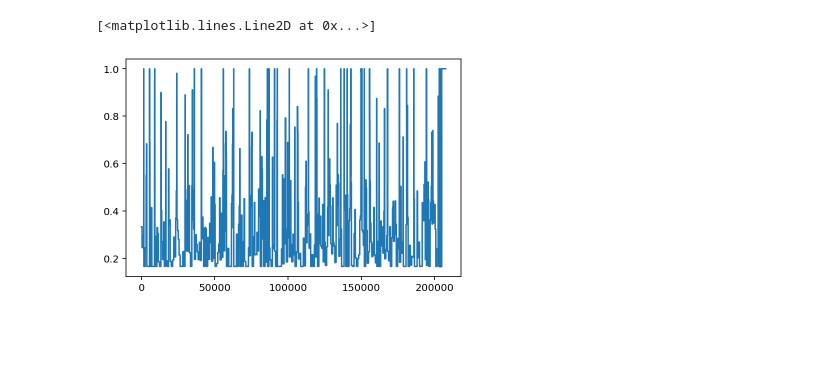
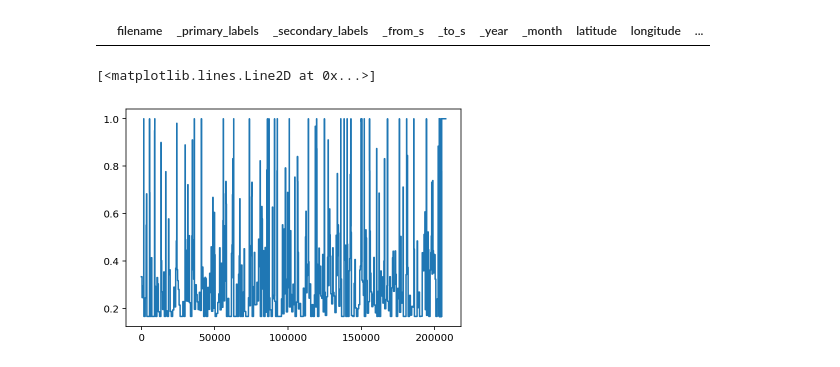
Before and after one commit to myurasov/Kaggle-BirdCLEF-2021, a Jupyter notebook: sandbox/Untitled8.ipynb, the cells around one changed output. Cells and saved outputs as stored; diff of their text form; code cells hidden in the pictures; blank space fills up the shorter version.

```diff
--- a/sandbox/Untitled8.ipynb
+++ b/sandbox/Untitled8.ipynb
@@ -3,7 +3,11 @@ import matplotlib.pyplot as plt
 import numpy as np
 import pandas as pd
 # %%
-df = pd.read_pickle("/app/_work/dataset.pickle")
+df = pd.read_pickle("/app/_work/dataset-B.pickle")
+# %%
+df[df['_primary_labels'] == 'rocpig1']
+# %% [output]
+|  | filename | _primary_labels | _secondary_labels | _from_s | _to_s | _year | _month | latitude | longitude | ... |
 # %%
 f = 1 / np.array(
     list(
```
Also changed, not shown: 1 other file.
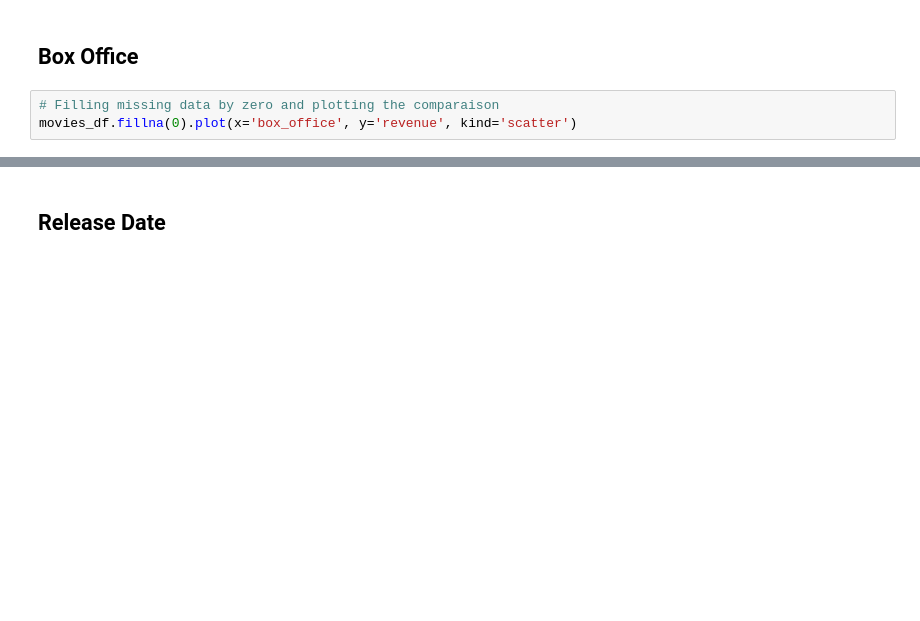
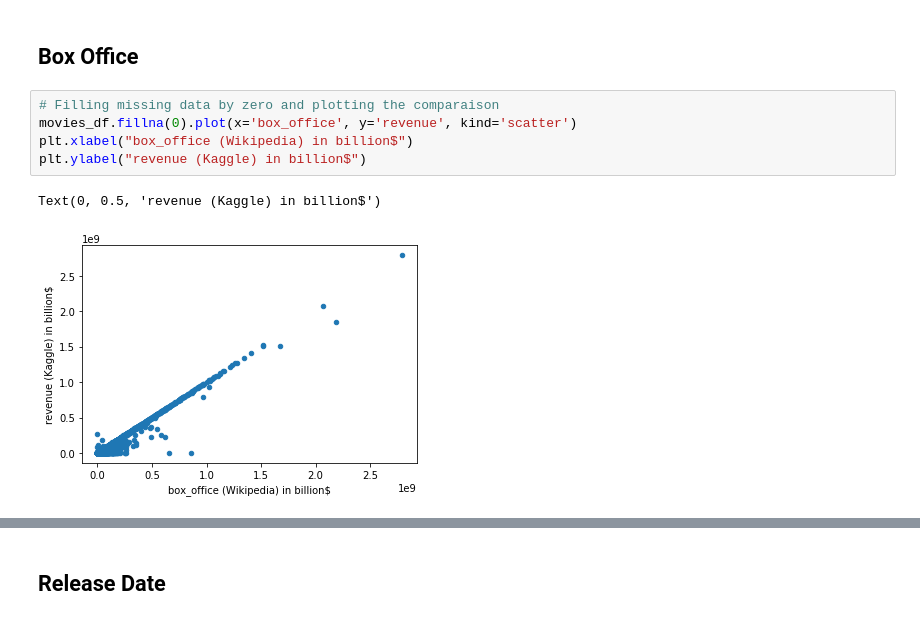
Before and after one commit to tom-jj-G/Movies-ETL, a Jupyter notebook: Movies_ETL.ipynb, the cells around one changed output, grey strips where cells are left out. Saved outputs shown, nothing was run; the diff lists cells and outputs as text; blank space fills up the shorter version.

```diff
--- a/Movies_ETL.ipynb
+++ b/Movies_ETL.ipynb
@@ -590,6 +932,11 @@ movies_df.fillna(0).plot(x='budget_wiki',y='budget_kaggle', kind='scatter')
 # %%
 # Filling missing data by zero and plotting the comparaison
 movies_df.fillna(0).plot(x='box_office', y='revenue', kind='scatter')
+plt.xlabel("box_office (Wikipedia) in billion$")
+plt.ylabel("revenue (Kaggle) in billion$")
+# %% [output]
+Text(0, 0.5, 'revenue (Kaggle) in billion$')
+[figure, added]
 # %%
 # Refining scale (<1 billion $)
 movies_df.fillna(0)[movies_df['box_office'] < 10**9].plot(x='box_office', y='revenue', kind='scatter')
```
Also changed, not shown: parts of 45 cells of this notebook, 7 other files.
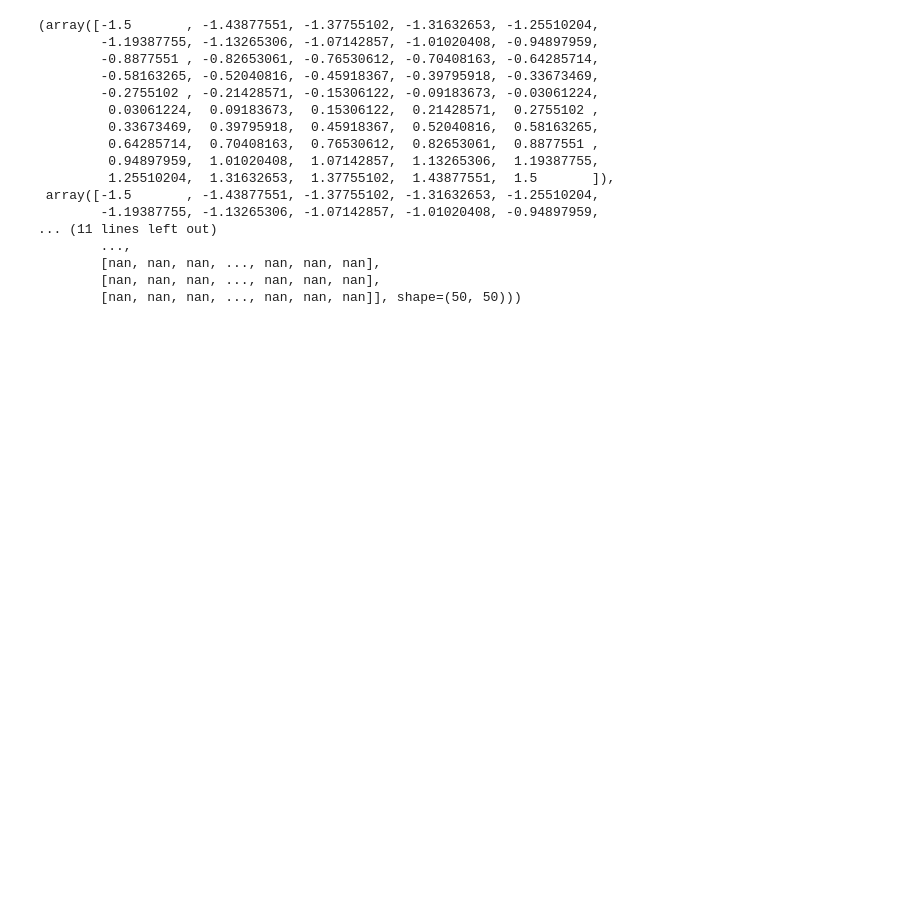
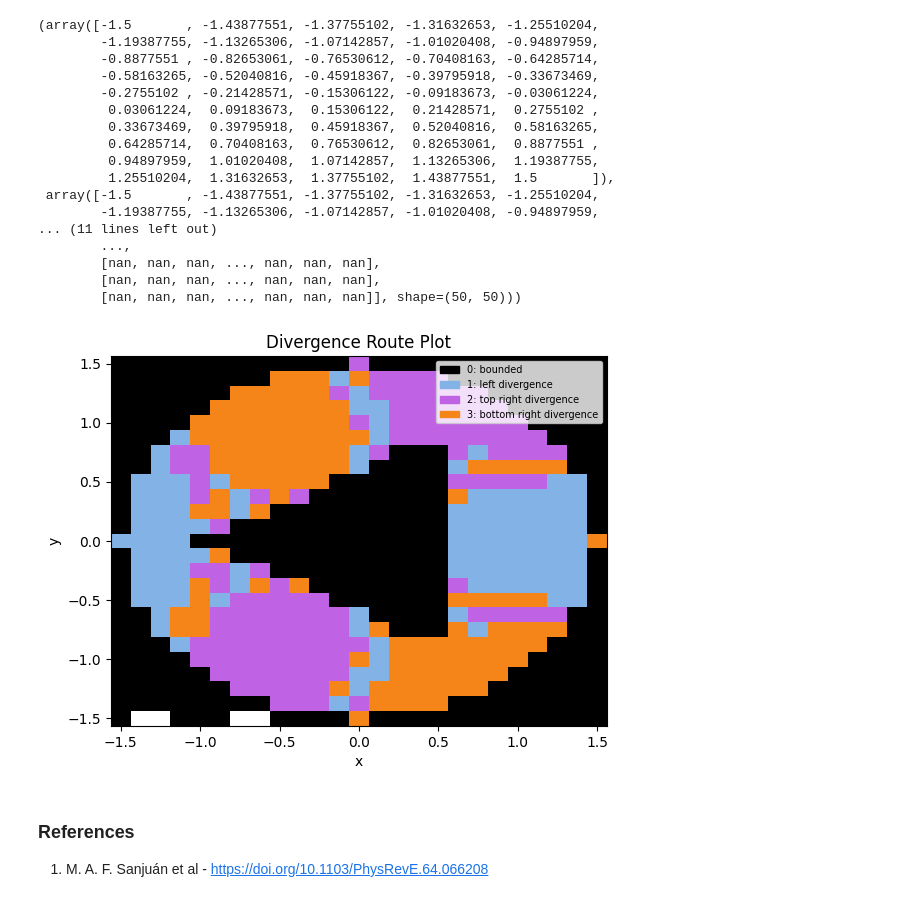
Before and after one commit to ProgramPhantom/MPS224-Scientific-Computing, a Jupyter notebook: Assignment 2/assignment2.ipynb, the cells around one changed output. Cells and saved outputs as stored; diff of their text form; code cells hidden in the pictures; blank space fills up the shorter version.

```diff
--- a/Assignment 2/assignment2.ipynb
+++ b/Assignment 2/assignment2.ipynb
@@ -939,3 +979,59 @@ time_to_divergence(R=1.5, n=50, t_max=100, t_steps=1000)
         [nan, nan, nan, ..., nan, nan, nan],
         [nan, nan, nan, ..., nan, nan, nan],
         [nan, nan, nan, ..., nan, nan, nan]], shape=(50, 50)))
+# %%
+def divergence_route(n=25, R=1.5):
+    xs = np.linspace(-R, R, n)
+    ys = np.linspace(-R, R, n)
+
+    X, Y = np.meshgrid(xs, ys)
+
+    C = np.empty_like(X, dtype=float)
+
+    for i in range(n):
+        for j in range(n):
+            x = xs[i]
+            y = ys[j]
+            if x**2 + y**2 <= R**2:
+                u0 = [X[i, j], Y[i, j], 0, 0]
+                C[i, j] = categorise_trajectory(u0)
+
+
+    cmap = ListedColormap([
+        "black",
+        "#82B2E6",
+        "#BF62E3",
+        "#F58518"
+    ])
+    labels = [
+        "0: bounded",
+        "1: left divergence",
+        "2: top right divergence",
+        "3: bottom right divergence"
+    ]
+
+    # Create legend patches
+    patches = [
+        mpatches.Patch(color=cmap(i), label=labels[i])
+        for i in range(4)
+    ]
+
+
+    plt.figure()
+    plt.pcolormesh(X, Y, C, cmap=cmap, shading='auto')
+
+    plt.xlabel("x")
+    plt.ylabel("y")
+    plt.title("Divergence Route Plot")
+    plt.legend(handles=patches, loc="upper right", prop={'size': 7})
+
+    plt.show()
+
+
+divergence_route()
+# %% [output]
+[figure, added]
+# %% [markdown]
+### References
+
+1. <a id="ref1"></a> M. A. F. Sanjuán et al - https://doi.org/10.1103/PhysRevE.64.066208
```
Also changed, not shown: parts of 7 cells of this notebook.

_____

# What the exercise asks
Each line of the entries holding the string "changed" should be found and copied.

# Solution for this exercise
Before and after one commit to myurasov/Kaggle-BirdCLEF-2021, a Jupyter notebook: sandbox/Untitled8.ipynb, the cells around one changed output. Cells and saved outputs as stored; diff of their text form; code cells hidden in the pictures; blank space fills up the shorter version.
Also changed, not shown: 1 other file.
Before and after one commit to tom-jj-G/Movies-ETL, a Jupyter notebook: Movies_ETL.ipynb, the cells around one changed output, grey strips where cells are left out. Saved outputs shown, nothing was run; the diff lists cells and outputs as text; blank space fills up the shorter version.
Also changed, not shown: parts of 45 cells of this notebook, 7 other files.
Before and after one commit to ProgramPhantom/MPS224-Scientific-Computing, a Jupyter notebook: Assignment 2/assignment2.ipynb, the cells around one changed output. Cells and saved outputs as stored; diff of their text form; code cells hidden in the pictures; blank space fills up the shorter version.
Also changed, not shown: parts of 7 cells of this notebook.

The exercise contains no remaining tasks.